Northern Sky Research

Capping One’s Opex-tations

Oct 26th, 2016 by Blaine Curcio   More from this Analyst | Profile

The balancing act currently being undertaken by satellite operators and other industry players involves launching more capacity, entering new markets, migrating customers to different frequency bands, and in some instances doing all this while managing a pile of debt. While NSR has discussed previously the evolution of CAPEX and OPEX in this new market dynamic, our Satellite Operator Financial Analysis, 6th Edition covers this discussion in more depth.

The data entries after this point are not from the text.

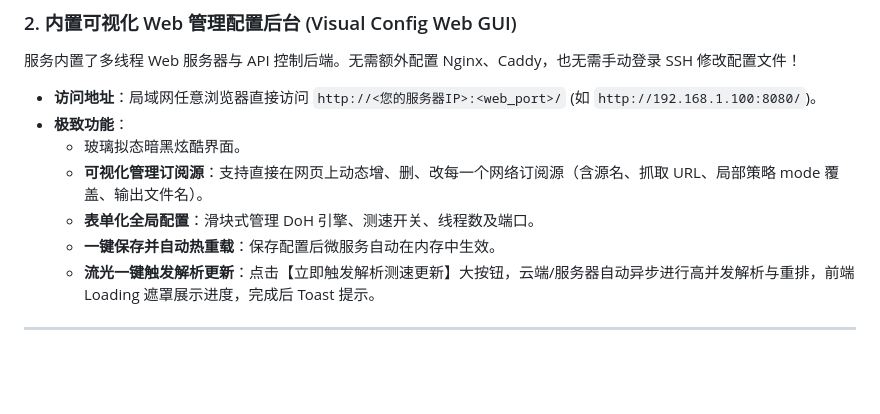
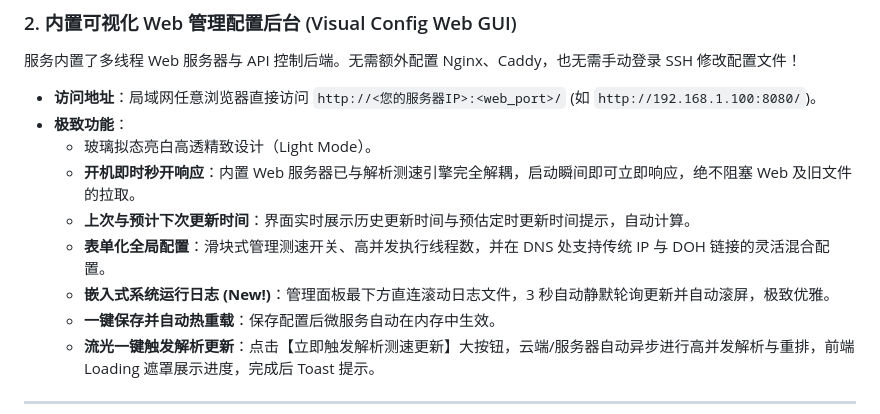
Before and after one commit to busymilk/iptv-resolver, a Markdown page: config_readme.md, the part around the change. Drawn GitHub-style; blank space fills up the shorter version.

```diff
--- a/config_readme.md
+++ b/config_readme.md
@@ -51,9 +51,11 @@
 服务内置了多线程 Web 服务器与 API 控制后端。无需额外配置 Nginx、Caddy，也无需手动登录 SSH 修改配置文件！
 - **访问地址**：局域网任意浏览器直接访问 `http://<您的服务器IP>:<web_port>/` (如 `http://192.168.1.100:8080/`)。
 - **极致功能**：
-  - 玻璃拟态暗黑炫酷界面。
-  - **可视化管理订阅源**：支持直接在网页上动态增、删、改每一个网络订阅源（含源名、抓取 URL、局部策略 mode 覆盖、输出文件名）。
-  - **表单化全局配置**：滑块式管理 DoH 引擎、测速开关、线程数及端口。
+  - 玻璃拟态亮白高透精致设计（Light Mode）。
+  - **开机即时秒开响应**：内置 Web 服务器已与解析测速引擎完全解耦，启动瞬间即可立即响应，绝不阻塞 Web 及旧文件的拉取。
+  - **上次与预计下次更新时间**：界面实时展示历史更新时间与预估定时更新时间提示，自动计算。
+  - **表单化全局配置**：滑块式管理测速开关、高并发执行线程数，并在 DNS 处支持传统 IP 与 DOH 链接的灵活混合配置。
+  - **嵌入式系统运行日志 (New!)**：管理面板最下方直连滚动日志文件，3 秒自动静默轮询更新并自动滚屏，极致优雅。
   - **一键保存并自动热重载**：保存配置后微服务自动在内存中生效。
   - **流光一键触发解析更新**：点击【立即触发解析测速更新】大按钮，云端/服务器自动异步进行高并发解析与重排，前端 Loading 遮罩展示进度，完成后 Toast 提示。
 
```
Also changed, not shown: README.md (+4 -4 lines).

The first major takeaway from this discussion is a trend apparent for some time now—GEO-HTS is, from a raw CAPEX per Mbps perspective, quite a bit cheaper than GEO-FSS. With CAPEX increasing by a factor of <2, operators have seen throughput increase by up to, or exceeding, 10 times. As the chart below shows, even using fairly conservative figures for capacity, GEO-HTS sees its CAPEX cost per Mbps falling by over 70% compared to GEO-FSS. While the capacity is sometimes not a “one-for-one” conversion—that is, the spot-beam nature of GEO-HTS Ka-band capacity, for instance, makes it more difficult to achieve a very high fill rate—it is nonetheless clear that there are, from a CAPEX perspective, some significant advantages in launching GEO-HTS as compared to GEO-FSS capacity, with satellites of many times the size being launched for 1-2 times the cost. However, when taking into account metrics such as EBITDA, the situation becomes somewhat murkier.

          

EBITDA in GEO-HTS: The Thaicom Example

The EBITDA environment for GEO-HTS is somewhat more difficult to quantify, given the lack of data, the lack of GEO-HTS systems that have truly become “established”, and the fact that EBITDA is oftentimes harder to pinpoint/assign to a particular function than CAPEX. With that being said, there does exist some data that, when coupled with assumptions, can provide insights as to the EBITDA per Mbps equation in GEO-HTS as compared to GEO-FSS. Having launched IPSTAR in 2005, Thaicom is in possession of what many would consider an “advanced” GEO-HTS business model, in the sense that it has now had a decade to become established and build a customer base. Likewise, Thaicom does publically report figures such as top-line satellite revenues/EBITDA, IPSTAR revenues, and conventional satellite revenues. When taking the above data and making assumptions for EBITDA margin for Thaicom’s raw satellite leasing arm (conventional satellite), we can make assumptions for EBITDA, and subsequent EBITDA contribution per Mbps leased for both GEO-HTS and GEO-FSS satellite capacity.

*NSR Estimate                                                                                                                                   Source NSR

When looking at the numbers in this way, we see that the average leased Mbps of traditional FSS capacity in 2015 contributed around $21,600 in EBITDA over the course of a year. Conversely, when looking at capacity leased on IPSTAR, NSR sees an EBITDA per Mbps of around $2,200 for 2015, a figure that was down somewhat from 2014 due to Thaicom having increased IPSTAR capacity leased during that time by ~20%. When looking at these two figures, one might be surprised at the stark differences—i.e. FSS being higher by a factor of 10—but it is important to consider that this includes Thaicom’s video contracts (which would be generally witness a higher per Mbps/MHz price), and that in general, applications on GEO-HTS will tend to see higher bits per hertz conversion ratios, which means that in per MHz terms, the difference is somewhat less.

What other meaning can we take from these EBITDA figures? First, as NSR has noted before, it is clear that selling data services in the Gbps will not be a 75% EBITDA margin business. While operators have for some time been able to sell capacity at a very high EBITDA margin due in part to CAPEX/D&A being such a large percentage of the overall cost structure, this is changing very quickly. One need only look at Thaicom’s reported EBITDA margin above, which dipped as low as 33.4% in 2010, to understand how OPEX-intensive the efforts can be to set up a distribution network for a newly launched GEO-HTS.

 

Bottom Line

The age of GEO-HTS will certainly cause significant disruptions to the way that satellite operator business models function. With more capacity being launched in ways that prove more cumbersome to optimize, operators will need to expect to see a spike in OPEX coming at a time when CAPEX relief from GEO-HTS is forcing a rebalance of spend. As we have seen with programs such as IPSTAR, when an operator pivots to put one foot into the telco industry, they can expect significant upfront OPEX just as a “buy-in”, another challenge to add to the myriad variables to be taken into account when entering the brave new world of HTS.